ShareThis Page

Quaker Valley grad Bemis finds continued success with indoor track and field

| Wednesday, March 13, 2013, 9:00 p.m.
Quaker Valley graduate Tabitha Bemis was named the 2013 PSAC indoor track and field championship field MVP and Overall Most Valuable Athlete.
Ryan Baker I Edinboro University
Quaker Valley graduate Tabitha Bemis was named the 2013 PSAC indoor track and field championship field MVP and Overall Most Valuable Athlete.

Tabitha Bemis had already enjoyed a busy weekend at the PSAC Indoor Track and Field Championships on Feb. 23 and 24 by winning the 60-meter hurdles, triple jump and long jump.

But that all came before the Quaker Valley graduate was thrust into Edinboro's 4x400-meter relay team on short notice and led the team to victory, prompting Bemis to be named the 2013 PSAC indoor track and field championship field MVP and Overall Most Valuable Athlete as she led Edinboro to a second-place finish.

Edinboro's top runner on the 4x400-meter relay team was unable to compete after being in emergency care the night before with pneumonia, so Fighting Scots coach Doug Watts turned to Bemis, a junior, to fill the void and run as the second leg in the race, despite a lack of preparation.

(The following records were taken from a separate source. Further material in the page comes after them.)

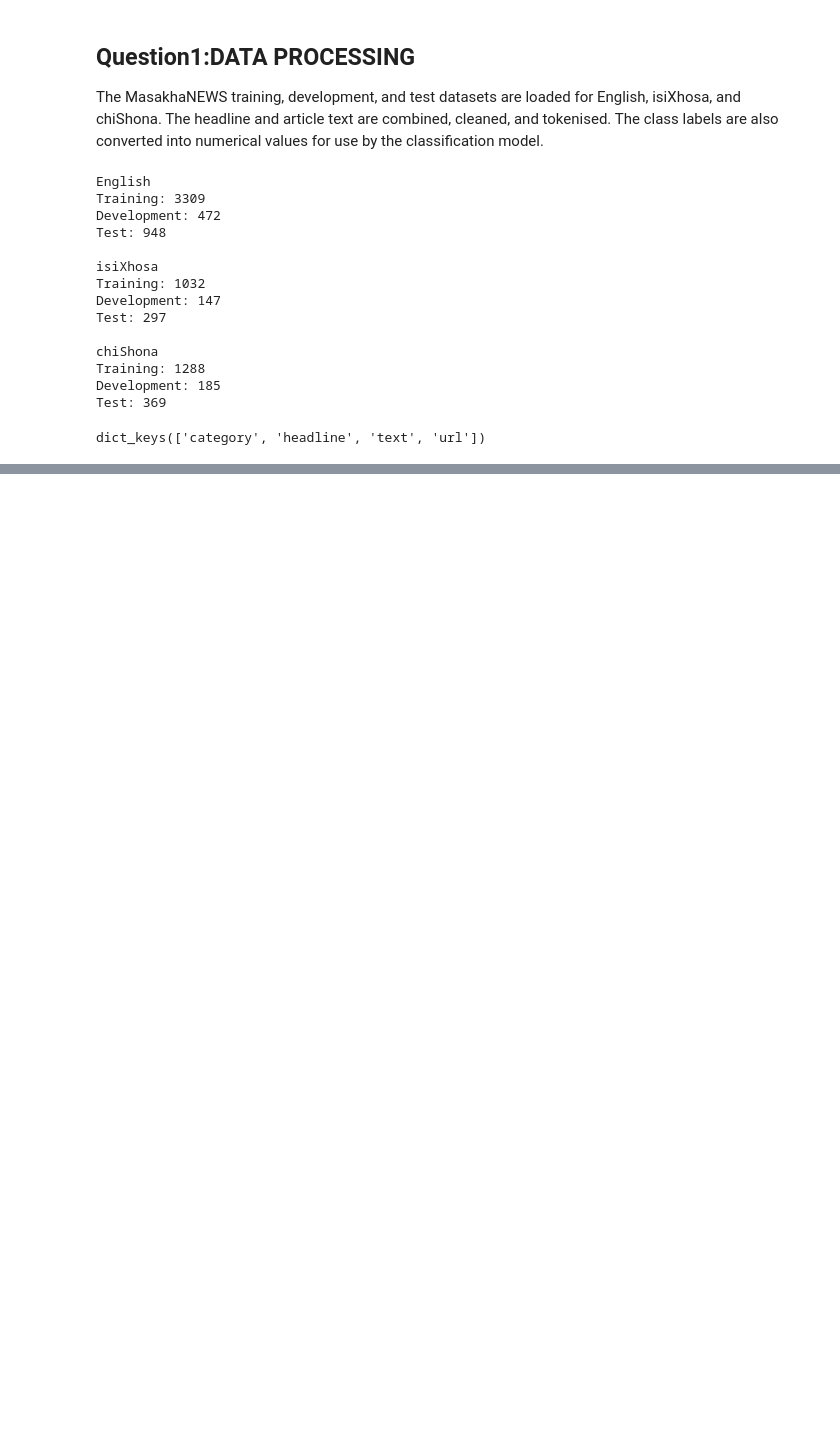
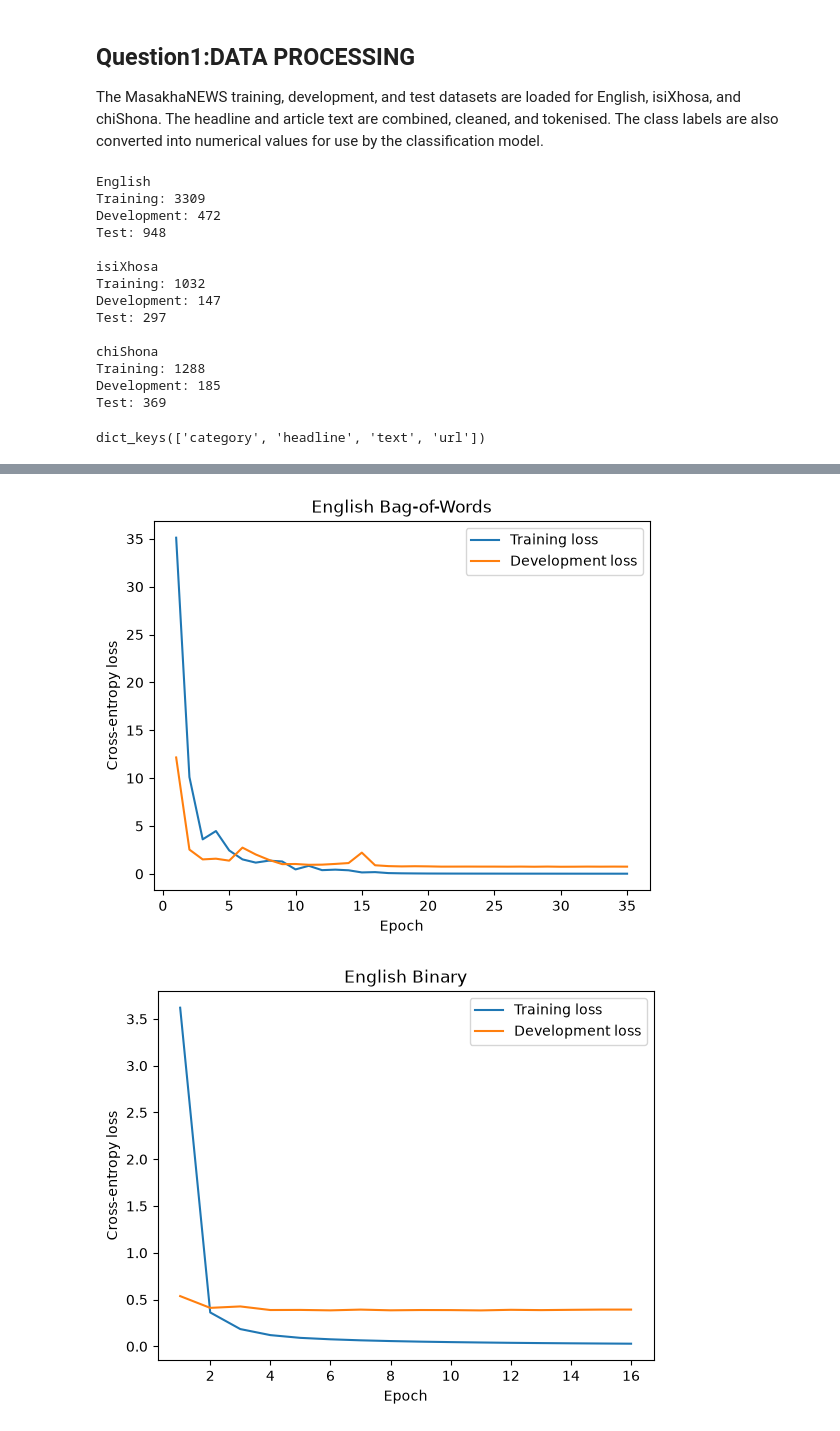
Before and after one commit to SaneleNkosiHopewell71421/CSC2042S-Assignment-2, a Jupyter notebook: CSC2042S_Assignment_2.ipynb, the cells around one changed output, grey strips where cells are left out. Drawn from its saved outputs; the diff is of its cells as text; code cells hidden in the pictures; blank space fills up the shorter version.

```diff
--- a/CSC2042S_Assignment_2.ipynb
+++ b/CSC2042S_Assignment_2.ipynb
@@ -82,6 +112,12 @@ def clean_text(text):
     return text
 # %%
 def prepare_data(data):
+    """
+    Combine and clean the headline and article text.
+
+    Returns:
+        A list of cleaned article texts and a list of category labels.
+    """
     texts = []
     categories = []
 
@@ -222,0 +1289,13 @@ TF-IDF: (1288, 45173)
+# %%
+# Tune binary features for chiShona
+sna_binary_tuning = tune_language_feature_combination(
+    language_name="chiShona",
+    train_texts=sna_train_texts,
+    dev_texts=sna_dev_texts,
+    train_labels=sna_train_labels,
+    dev_labels=sna_dev_labels,
+    num_classes=len(sna_category_to_number),
+    feature_method="Binary",
+    maximum_epochs=maximum_epochs,
+    patience=patience
+)
@@ -222,0 +1320,13 @@ TF-IDF: (1288, 45173)
+# %%
+# Tune TF-IDF features for chiShona
+sna_tfidf_tuning = tune_language_feature_combination(
+    language_name="chiShona",
+    train_texts=sna_train_texts,
+    dev_texts=sna_dev_texts,
+    train_labels=sna_train_labels,
+    dev_labels=sna_dev_labels,
+    num_classes=len(sna_category_to_number),
+    feature_method="TF-IDF",
+    maximum_epochs=maximum_epochs,
+    patience=patience
+)
@@ -222,0 +1536,15 @@ TF-IDF: (1288, 45173)
+# %%
+plot_selected_losses(eng_bow_tuning)
+plot_selected_losses(eng_binary_tuning)
+plot_selected_losses(eng_tfidf_tuning)
+
+plot_selected_losses(xho_bow_tuning)
+plot_selected_losses(xho_binary_tuning)
+plot_selected_losses(xho_tfidf_tuning)
+
+plot_selected_losses(sna_bow_tuning)
+plot_selected_losses(sna_binary_tuning)
+plot_selected_losses(sna_tfidf_tuning)
+# %% [output]
+[figure, added]
+[figure, added]
```
Also changed, not shown: parts of 96 cells of this notebook, 3 other files.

“You can't deny, once she got that baton, she could have got beat but she has something tremendously special that can pull out,” Watts said. “I'm not telling you that she ran for herself in any way whatsoever. She ran for the team and the effect that it could have with everybody else.”

“The 4x4 was the icing on the cake,” Bemis said. “I think that was the highlight of the meet for me.”

But the 4x400 victory was just one of many highlights for the former Quaker Valley standout, who took home gold in four events at the PSAC championship.

Bemis won the long jump on the first day of the event before claiming the title in the triple jump (11.86 meters) and 60-meter hurdles championship with a time of 8.60 in the event's second day.

Winning those three individual titles to go along with her team title in the relay made Bemis an easy choice for the meet's top honors, an award she is grateful to have won. She also was named the Atlantic Region's athlete of the year for the second straight season.

“It's an honor just knowing that I could come in and I really just wanted to perform how I knew I could perform and wherever that put me was great,” Bemis said. “My performance wasn't the best I wanted, but it ended up being the best that day.”

The All-Atlantic Region honoree quickly turned her attention to the NCAA Division II Indoor Track and Field Championships over the weekend in Birmingham, Ala.

Bemis, a two-time All-American, triple jumped 12.04 meters, which was good enough for 11th overall. She also ran to a 16th-place finish in the 60-meter hurdles (8.90) and jumped to the 12th-place finish in the long jump (5.68 meters).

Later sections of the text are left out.